Task directions: Reproduce the listing below as it stands. Leave out each image.

Material for this exercise:
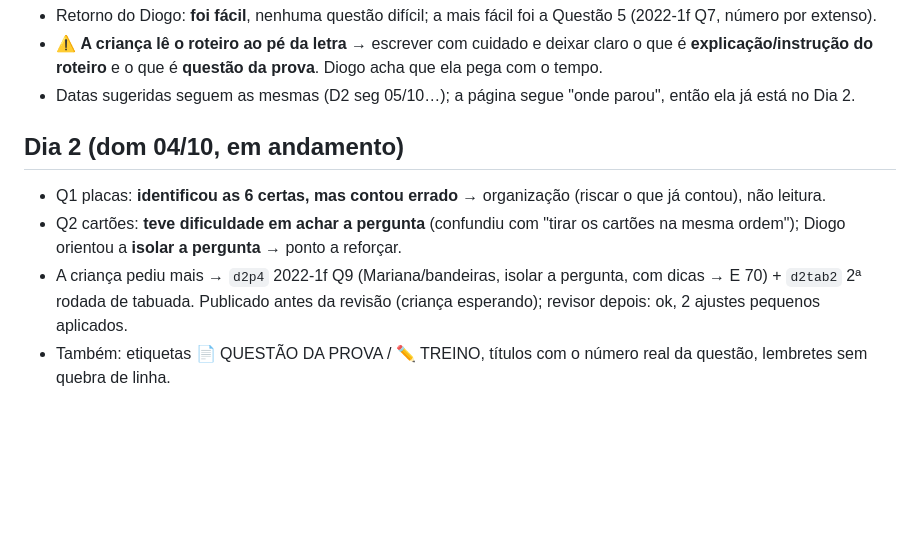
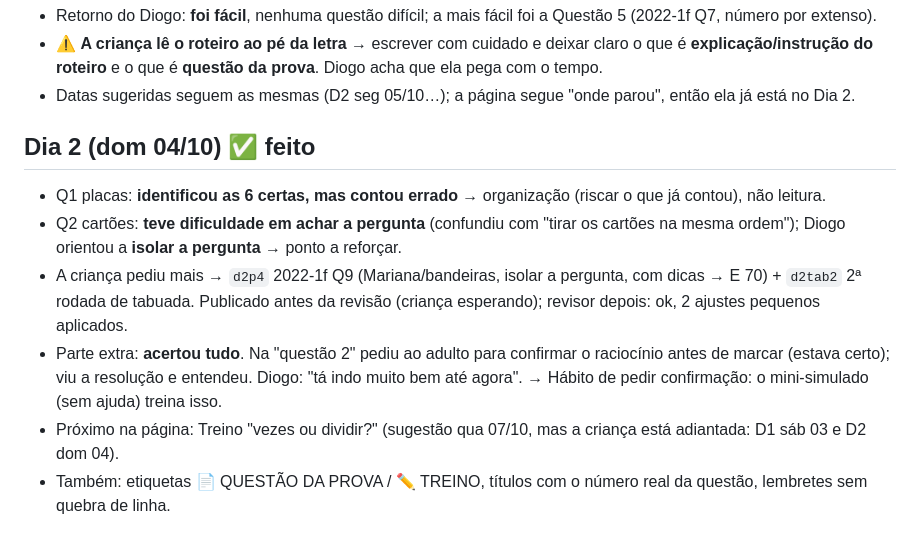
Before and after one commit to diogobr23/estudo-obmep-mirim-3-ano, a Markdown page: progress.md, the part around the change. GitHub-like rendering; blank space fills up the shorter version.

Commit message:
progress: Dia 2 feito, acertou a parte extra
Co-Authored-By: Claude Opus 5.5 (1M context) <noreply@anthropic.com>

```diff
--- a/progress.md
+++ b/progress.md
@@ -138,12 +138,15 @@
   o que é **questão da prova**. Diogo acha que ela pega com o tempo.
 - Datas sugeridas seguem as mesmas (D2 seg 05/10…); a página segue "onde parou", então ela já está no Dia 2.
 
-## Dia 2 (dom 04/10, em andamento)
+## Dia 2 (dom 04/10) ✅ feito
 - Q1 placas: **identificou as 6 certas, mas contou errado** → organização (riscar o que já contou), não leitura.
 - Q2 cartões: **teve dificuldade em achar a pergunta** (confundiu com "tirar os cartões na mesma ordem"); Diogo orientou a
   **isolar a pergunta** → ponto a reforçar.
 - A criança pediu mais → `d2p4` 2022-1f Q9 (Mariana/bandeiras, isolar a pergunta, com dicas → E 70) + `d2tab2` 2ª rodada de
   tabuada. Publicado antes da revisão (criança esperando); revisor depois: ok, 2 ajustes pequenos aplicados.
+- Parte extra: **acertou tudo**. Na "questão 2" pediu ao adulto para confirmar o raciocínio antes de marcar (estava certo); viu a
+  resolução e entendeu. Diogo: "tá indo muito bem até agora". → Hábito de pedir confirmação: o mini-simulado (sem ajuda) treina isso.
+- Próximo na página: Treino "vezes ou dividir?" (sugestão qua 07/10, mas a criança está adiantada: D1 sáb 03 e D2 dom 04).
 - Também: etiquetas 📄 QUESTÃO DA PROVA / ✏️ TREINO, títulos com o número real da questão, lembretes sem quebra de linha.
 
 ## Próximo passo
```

Solution:
Before and after one commit to diogobr23/estudo-obmep-mirim-3-ano, a Markdown page: progress.md, the part around the change. GitHub-like rendering; blank space fills up the shorter version.

Commit message:
progress: Dia 2 feito, acertou a parte extra
Co-Authored-By: Claude Opus 5.5 (1M context) <noreply@anthropic.com>

```diff
--- a/progress.md
+++ b/progress.md
@@ -138,12 +138,15 @@
   o que é **questão da prova**. Diogo acha que ela pega com o tempo.
 - Datas sugeridas seguem as mesmas (D2 seg 05/10…); a página segue "onde parou", então ela já está no Dia 2.
 
-## Dia 2 (dom 04/10, em andamento)
+## Dia 2 (dom 04/10) ✅ feito
 - Q1 placas: **identificou as 6 certas, mas contou errado** → organização (riscar o que já contou), não leitura.
 - Q2 cartões: **teve dificuldade em achar a pergunta** (confundiu com "tirar os cartões na mesma ordem"); Diogo orientou a
   **isolar a pergunta** → ponto a reforçar.
 - A criança pediu mais → `d2p4` 2022-1f Q9 (Mariana/bandeiras, isolar a pergunta, com dicas → E 70) + `d2tab2` 2ª rodada de
   tabuada. Publicado antes da revisão (criança esperando); revisor depois: ok, 2 ajustes pequenos aplicados.
+- Parte extra: **acertou tudo**. Na "questão 2" pediu ao adulto para confirmar o raciocínio antes de marcar (estava certo); viu a
+  resolução e entendeu. Diogo: "tá indo muito bem até agora". → Hábito de pedir confirmação: o mini-simulado (sem ajuda) treina isso.
+- Próximo na página: Treino "vezes ou dividir?" (sugestão qua 07/10, mas a criança está adiantada: D1 sáb 03 e D2 dom 04).
 - Também: etiquetas 📄 QUESTÃO DA PROVA / ✏️ TREINO, títulos com o número real da questão, lembretes sem quebra de linha.
 
 ## Próximo passo
```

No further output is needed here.